Saturday, April 29: "Move Over, Sir!: Women Working on the Railroad" Exhibit Opening

Union Pacific Railroad Museum’s newest exhibit,  “Move Over, Sir: Women Working on the Railroad” will open Saturday, April 29 at 10 a.m.  The exhibit’s grand opening will follow an official ribbon cutting by Council Bluffs Mayor Matt Walsh. The public is invited to attend this special event, which also includes appearances by groundbreaking Union Pacific railroaders Bonnie Leake and Edwina Justus.

Centuries of American history have seen gender wielded as a weapon to limit women’s opportunities within the workplace. Despite this, during wartime and periods of economic upheaval, women slowly transitioned into positions of authority, knowledge and skill in all areas of the workforce – including at American railroads. In fact, women have served in critical railroad roles since the early 19th century, working to build America right alongside men.
When the railroad allowed the American public to move westward, it not only opened up possibilities for men seeking their fortunes, but also for women seeking opportunities outside of the home. In the late 1830s and 40s, telegraph lines expanded alongside new railroad tracks and created new professional opportunities for women, despite continuing social norms discouraging women working outside of the home and interacting with the public. Early pioneer women telegraphers were still the exception rather than the rule, but they blazed a trail for women to follow in the century of progress to come.
“Move Over, Sir!” traces the contributions that women have made to the railroad industry over the past 150 years, calling out specific women and their unique contributions to the industry.
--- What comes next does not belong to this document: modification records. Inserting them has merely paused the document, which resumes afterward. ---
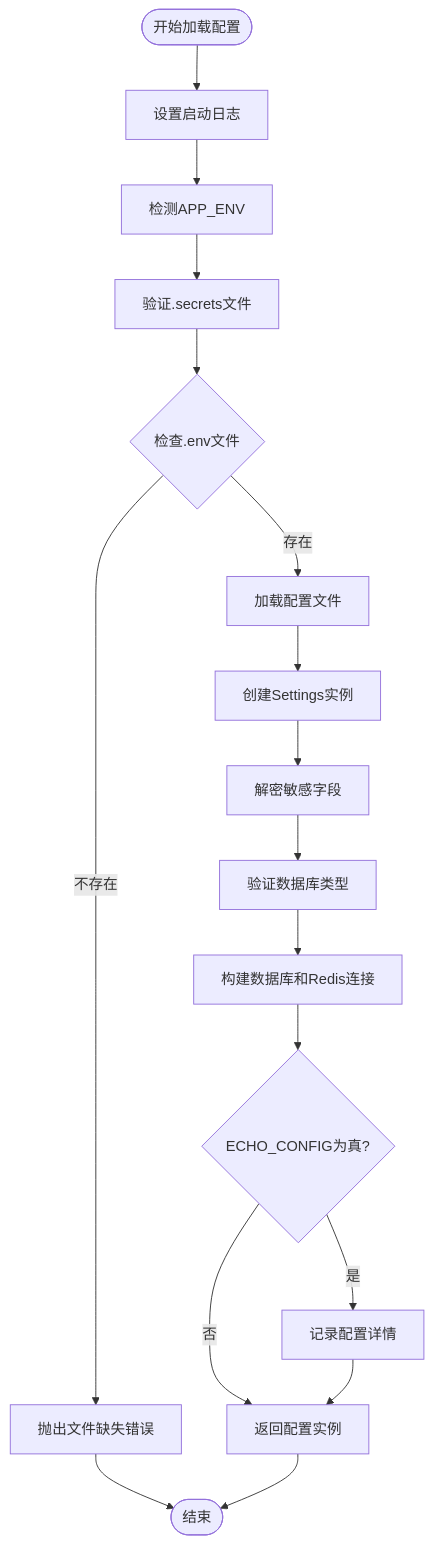
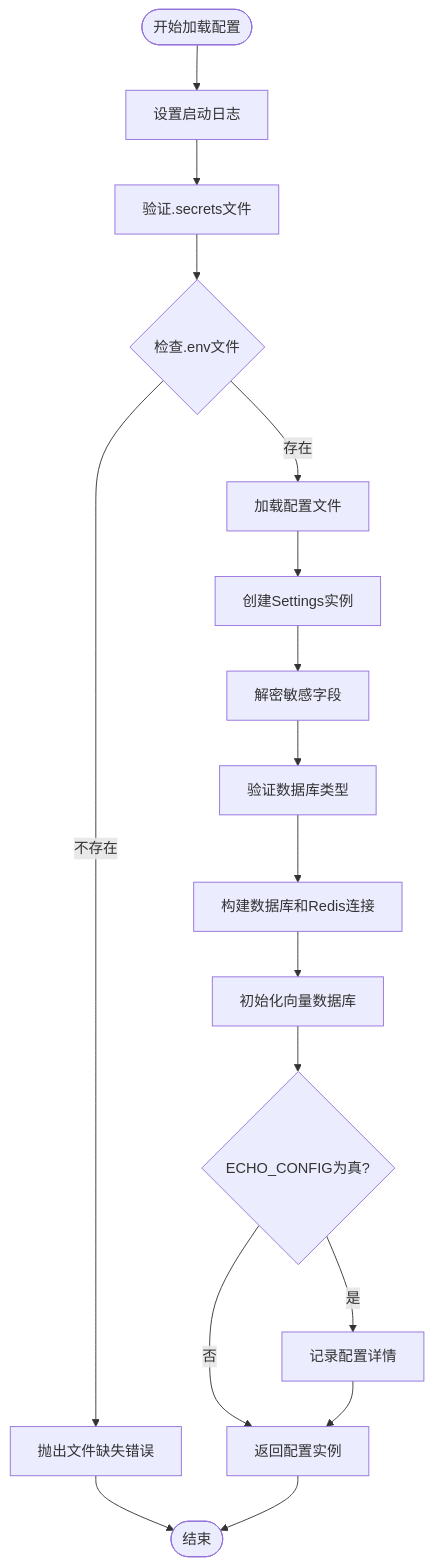
Before and after one commit to lilinzezzzzzz/fastapi-backend: the third of 8 diagrams in .qoder/repowiki/zh/content/基础设施工具/配置系统.md, drawn with Mermaid. The commit also changed other lines of this file and 42 other files, not shown here.

````diff
--- a/.qoder/repowiki/zh/content/基础设施工具/配置系统.md
+++ b/.qoder/repowiki/zh/content/基础设施工具/配置系统.md
@@ -151,19 +178,19 @@
 ```mermaid
 flowchart TD
 Start([开始加载配置]) --> SetupLogger["设置启动日志"]
-SetupLogger --> DetectEnv["检测APP_ENV"]
-DetectEnv --> ValidateSecrets["验证.secrets文件"]
+SetupLogger --> ValidateSecrets["验证.secrets文件"]
 ValidateSecrets --> CheckEnvFile{"检查.env文件"}
 CheckEnvFile --> |存在| LoadFiles["加载配置文件"]
 CheckEnvFile --> |不存在| Error["抛出文件缺失错误"]
 LoadFiles --> CreateSettings["创建Settings实例"]
 CreateSettings --> DecryptFields["解密敏感字段"]
 DecryptFields --> ValidateDBType["验证数据库类型"]
 ValidateDBType --> BuildConnections["构建数据库和Redis连接"]
-BuildConnections --> PrintConfig{"ECHO_CONFIG为真?"}
+BuildConnections --> InitVectorDB["初始化向量数据库"]
+InitVectorDB --> PrintConfig{"ECHO_CONFIG为真?"}
 PrintConfig --> |是| LogConfig["记录配置详情"]
 PrintConfig --> |否| ReturnSettings["返回配置实例"]
 LogConfig --> ReturnSettings
 Error --> End([结束])
 ReturnSettings --> End
 ```
````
“We are delighted to be able to welcome Bonnie Leake, Union Pacific’s first female engineer, to the museum for the grand opening,” said Patricia LaBounty, museum manager. “Bonnie will be joined at the event by Edwina Justus, UP’s first black female engineer. It’s a great honor to host these trailblazing women at the museum and to highlight their accomplishments.” 
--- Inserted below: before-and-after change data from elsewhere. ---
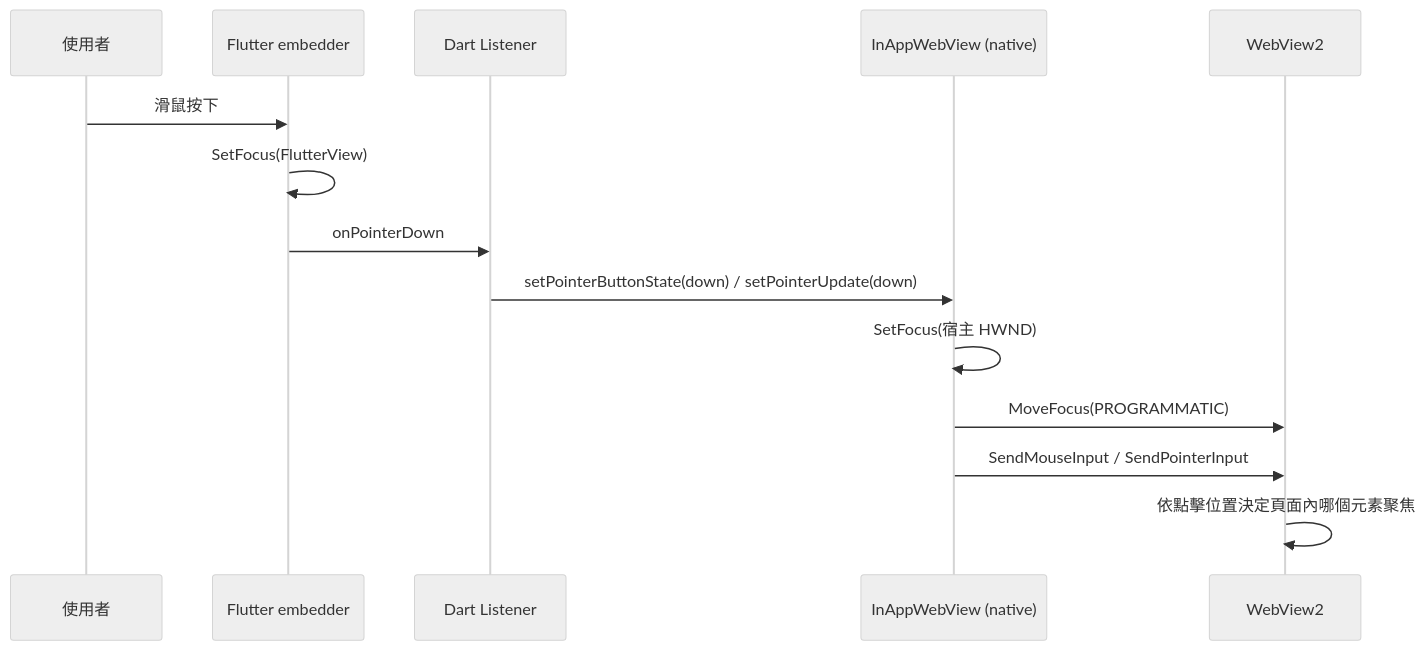
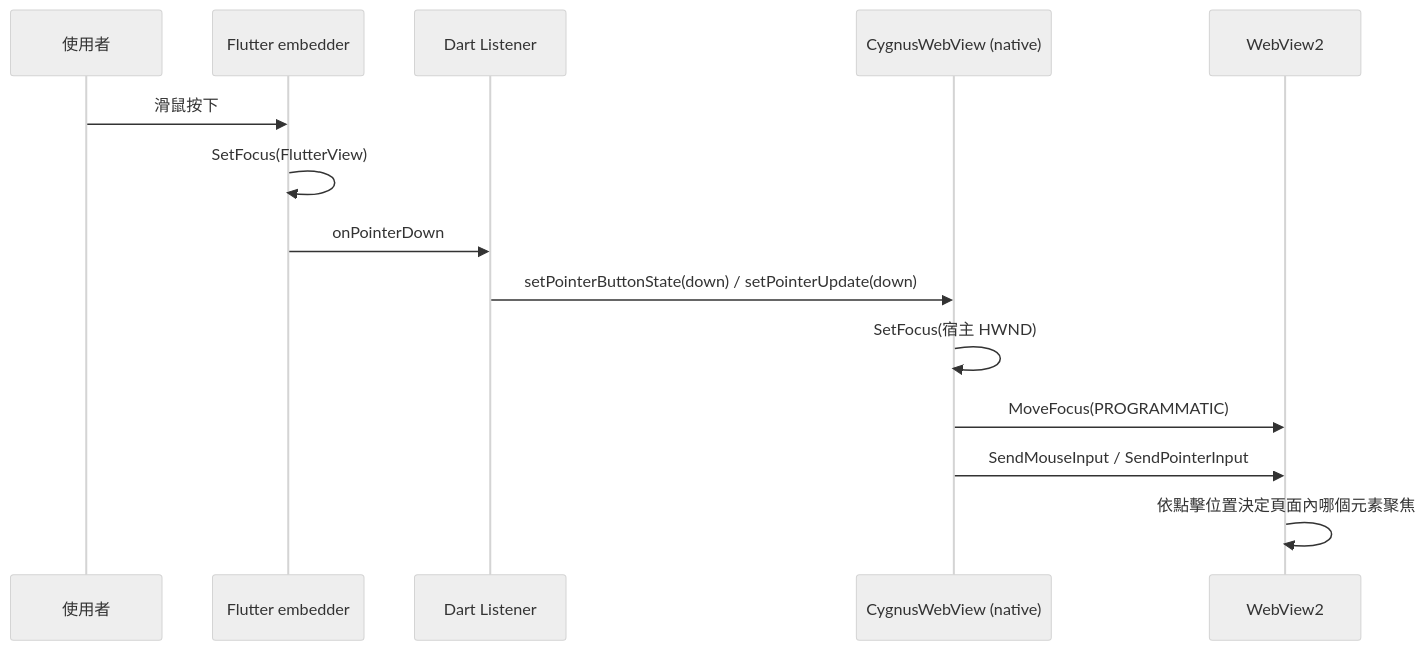
Before and after one commit to KNightING/cygnus_core: the diagram in .kn-project/wiki/features/windows-webview-focus.md, drawn with Mermaid (neutral theme). The commit also changed 10 other files, not shown here.

````diff
--- a/.kn-project/wiki/features/windows-webview-focus.md
+++ b/.kn-project/wiki/features/windows-webview-focus.md
@@ -39,17 +39,17 @@
 ```mermaid
 sequenceDiagram
   participant U as 使用者
   participant E as Flutter embedder
   participant D as Dart Listener
-  participant N as InAppWebView (native)
+  participant N as CygnusWebView (native)
   participant W as WebView2
 
   U->>E: 滑鼠按下
   E->>E: SetFocus(FlutterView)
   E->>D: onPointerDown
   D->>N: setPointerButtonState(down) / setPointerUpdate(down)
   N->>N: SetFocus(宿主 HWND)
   N->>W: MoveFocus(PROGRAMMATIC)
   N->>W: SendMouseInput / SendPointerInput
   W->>W: 依點擊位置決定頁面內哪個元素聚焦
 ```
````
The exhibit will be open from April 29 until Oct. 28, 2017. Admission to the special exhibit is free.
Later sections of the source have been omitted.